Hoarded at
Celebrating cutting edge advances in the Doublethink of the 90's
Written by Wayne Grytting


Take Back the Night

Bozell Worldwide, the producers of those milk ads featuring moo-staches, has produced a fine memo for their new employer, the liquor industry, suggesting it spend $20 to $40 million on cable TV ads in a campaign to "own the night". Bozell was hired by the Distilled Spirits Council to help stem a 40% drop in hard liquor consumption since 1980 that has led the industry to shelve their self-imposed ban on TV advertising. All of which poses the question of how does a cutting edge ad agency skirt around a call to Americans to get drunk. Bozell's answer: a "communications" effort to "rebuild occasion frequency." Spokeswoman Judy Blatman defends the industry's ad campaign by noting: "This is a highly competitive industry and we are just trying to compete on an equal footing with beer and wine." That would certainly seem to justify rebuilding America's "occasion frequency". (WSJ 2/23/99)

Just Say No Dept.

Those who remember the horrors of marihuana smoking portrayed in the classic film "Reefer Madness" will want to obtain copies of a new pamphlet entitled "How Parents Can Help Children Live Marihuana Free." This pamphlet is being actively promoted by upstanding Senators like Orrin Hatch (R-Utah). Besides providing valuable information on the dangers of drug usage, this leaflet breaks new ground in recognizing some of the signs of pot smoking. These include "excessive preoccupation with social causes, race relations, environmental issues, etc." Finally, we have a simpler means to ferret out these devious pot addicts. It's too bad we can't train dogs to sniff out individuals carrying books on these topics and simply ship them off to drug rehabilitation centers. (Solidarity 3/99)

Friendly Banks

The Federal Deposit Insurance Corporation has been encouraging banks to "Know Your Customer". They've even proposed regulations to require banks to get to know every customer's "normal and expected" transactions and develop standardized systems to report any inconsistent behavior. The beauty of the proposal is that it not only puts banks to work spying on customers, it also makes them foot the bill. The proposal has elicited a storm of protest by privacy advocates that may derail it. But this does not seem to worry the FDIC. Says spokesman David Barr, "(We could) just give bankers some guidance. Many people may not know this, but many financial institutions already have a Know Your Customer program in place." Certainly reassuring news. And I suspect the bankers will only require the minimal amount of "guidance". (Wired 2/20/99)

The Public-Corporate Family Thing

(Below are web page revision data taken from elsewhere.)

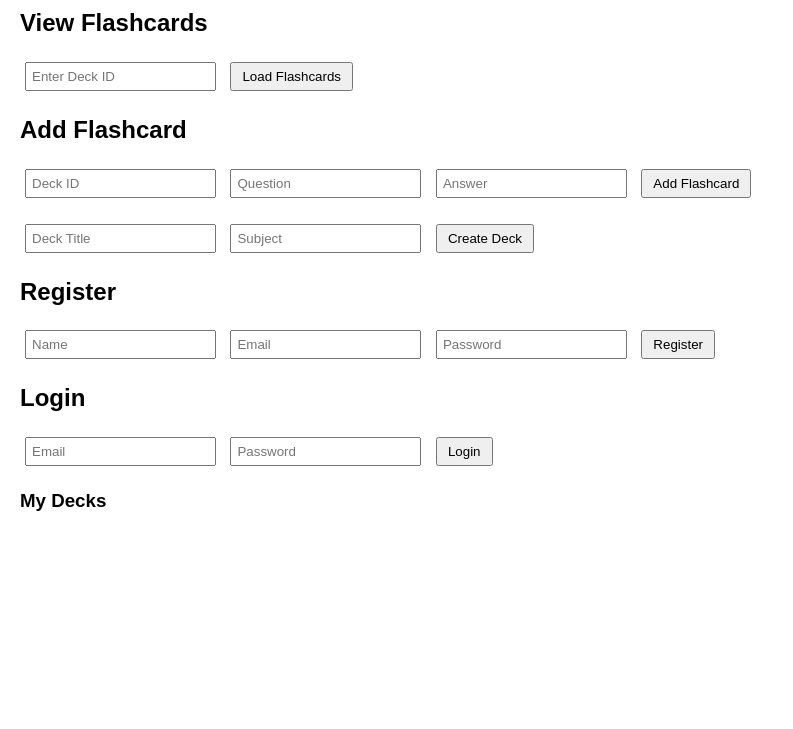
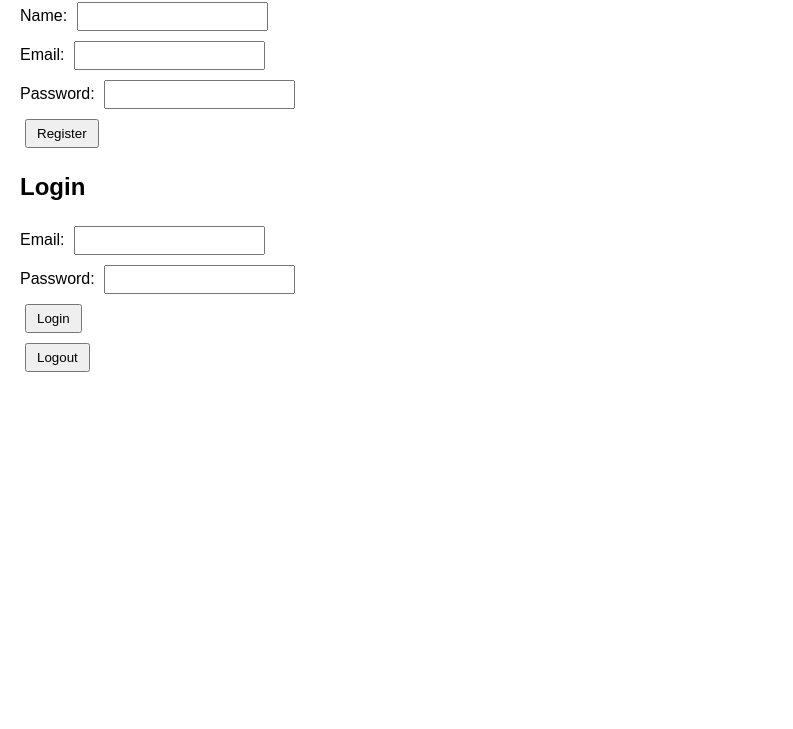
Before and after one commit to Manar-04/StudyBuddy, a plain HTML site: page frontend/index.html in a window 1280 px wide. Shown: the part 71-800 px from the top of the page, without its empty margins (0-793 px from the left). Drawn offline with Linux system fonts and the light colour scheme.

Commit message:
Update index.html

```diff
--- a/frontend/index.html
+++ b/frontend/index.html
@@ -5,67 +5,93 @@
   <title>Study Buddy</title>
   <link rel="stylesheet" href="style.css">
 </head>
+
 <body>
-  <h1>Study Buddy</h1>
+<!-- 📝 REGISTER SECTION -->
+<div id="registerSection">
+  <h2>Register</h2>
+  <form id="registerForm">
+    <label for="registerName">Name:</label>
+    <input type="text" id="registerName" required><br>
 
-  <section>
-    <h2>View Flashcards</h2>
-    <input type="number" id="deckIdInput" placeholder="Enter Deck ID">
-    <button onclick="loadFlashcards()">Load Flashcards</button>
-    <ul id="flashcardList"></ul>
-  </section>
+    <label for="registerEmail">Email:</label>
+    <input type="email" id="registerEmail" required><br>
 
-  <section>
-    <h2>Add Flashcard</h2>
-    <input type="number" id="deckIdAdd" placeholder="Deck ID">
-    <input type="text" id="questionInput" placeholder="Question">
-    <input type="text" id="answerInput" placeholder="Answer">
-    <button onclick="addFlashcard()">Add Flashcard</button>
-    <p id="addStatus"></p>
-  </section>
+    <label for="registerPassword">Password:</label>
+    <input type="password" id="registerPassword" required><br>
 
-<section>
-<form id="deckForm" onsubmit="event.preventDefault(); createDeck();">
-  <input type="text" id="deckTitle" placeholder="Deck Title" required>
-  <input type="text" id="deckSubject" placeholder="Subject" required>
-  <button type="submit">Create Deck</button>
-</form>
-<p id="deckStatus"></p>
+    <button type="submit">Register</button>
+  </form>
+  <div id="registerStatus"></div>
+</div>
 
+  <!-- 🔐 LOGIN SECTION -->
+  <div id="loginSection">
+    <h2>Login</h2>
+    <div id="loginStatus"></div>
+    <form id="loginForm">
+      <label for="emailLogin">Email:</label>
+      <input type="email" id="emailLogin" required><br>
 
-<section>
-  <h2>Register</h2>
-  <input type="text" id="registerName" placeholder="Name">
-  <input type="email" id="registerEmail" placeholder="Email">
-  <input type="password" id="registerPassword" placeholder="Password">
-  <button onclick="register()">Register</button>
-  <p id="registerStatus"></p>
-</section>
+      <label for="passwordLogin">Password:</label>
+      <input type="password" id="passwordLogin" required><br>
 
-<section>
-  <h2>Login</h2>
-  <input type="email" id="loginEmail" placeholder="Email">
-  <input type="password" id="loginPassword" placeholder="Password">
-  <button onclick="login()">Login</button>
-  <p id="loginStatus"></p>
-</section>
+      <button type="submit">Login</button>
+    </form>
+    <div id="loginMessage"></div>
+  </div>
 
+  <!-- 🧭 DASHBOARD SECTION (hidden until login) -->
+  <div id="dashboard" style="display: none;">
+    <h2>Welcome!</h2>
 
-<section id="dashboard" style="display: none;">
-  <h2 id="welcomeMessage"></h2>
-  <button onclick="showCreateDeck()">Create Deck</button>
-  <button onclick="loadMyDecks()">My Decks</button>
-  <button onclick="loadPublicDecks()">Public Decks</button>
-  <button onclick="logout()">Logout</button>
-</section>
+    <!-- 📚 View Flashcards -->
+<h3>View Flashcards</h3>
+<input type="text" id="deckIdInput" placeholder="Click a deck to load flashcards" readonly><br>
+<ul id="flashcardList"></ul>
 
+    <!-- ✅ Create Deck -->
+    <form id="deckForm">
+      <label for="deckTitle">Deck Title:</label>
+      <input type="text" id="deckTitle" required><br>
 
-<h3>My Decks</h3>
+      <label for="deckSubject">Subject:</label>
+      <input type="text" id="deckSubject" required><br>
+
+      <button type="submit">Create Deck</button>
+    </form>
+    <div id="deckStatus"></div>
+
+    <!-- ✅ Add Flashcard -->
+    <form id="flashcardForm">
+      <label for="questionInput">Question:</label>
+      <input type="text" id="questionInput" required><br>
+
+      <label for="answerInput">Answer:</label>
+      <input type="text" id="answerInput" required><br>
+
+      <label for="deckSelect">Choose Deck:</label>
+      <select id="deckSelect"></select><br>
+
+      <button type="submit">Add Flashcard</button>
+    </form>
+
+    <h3 id="flashcardHeader" style="display:none;">Flashcards for this deck:</h3>
+<ul id="flashcardList"></ul>
+    <div id="addStatus"></div>
+
+<!-- ✅ My Decks -->
+<button id="myDecksButton">Show My Decks</button>
 <ul id="myDeckList"></ul>
+  </div>
+
+  <!-- 🚪 Logout -->
+<button onclick="logout()">Logout</button>
+
 
 <script src="script.js"></script>
 
+</body>
 
 
-</body>
 </html>
```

An important breakthrough has finally occurred on the corporate sponsorship front. While many public agencies have raised needed funds by accepting official corporate sponsors, to date, no city has simply throw open all its doors. Now Sacramento has taken the lead by putting the whole city up for sale. This past year their city council approved a "Capital Spirit" program to raise $2 to $5 million a year by matching all city departments with corporate sponsors. The plan calls for having official car rental agencies, ice creams, soft drinks, food suppliers, etc. There will even be an official undergarment supplier for the police and fire departments. In return sponsors will get exclusive marketing rights and be enabled to be seen as "part of the community". To worried critics, Councilperson Michelle Nelson answers "Trust us." She says the sponsorships will be "tastefully balanced" and not harmful "to what we hold valuable." (It's the "we" part I have a little trouble with here.) (Mokhibar/Weissman 2/99)

Safety in the Bedroom

Six women in Alabama are challenging a state law passed last year, thanks to the efforts of the legendary Governor Fob James, banning the use of sex toys. Specifically, the law outlaws the selling or distributing of "any device designed or marketed as useful primarily for the stimulation of human genital organs'' and makes it punishable by up to a year in jail and a $10,000 fine. State attorneys argued in court that similar bans in Texas and Georgia have been upheld (congratulations) and that legislators have broad discretion in passing laws to protect the public from "harmful products". Thank goodness someone has finally recognized the dangers of vibrators. A year in jail seems like a small price to pay to avoid such a serious potential for injuries. (AP 2/17/99)

Special Thanks to Jake Sexton and Paul Loeb for spotting quality Newspeak. Send in your own examples or get on the mailing list or harass moi by e-mailing to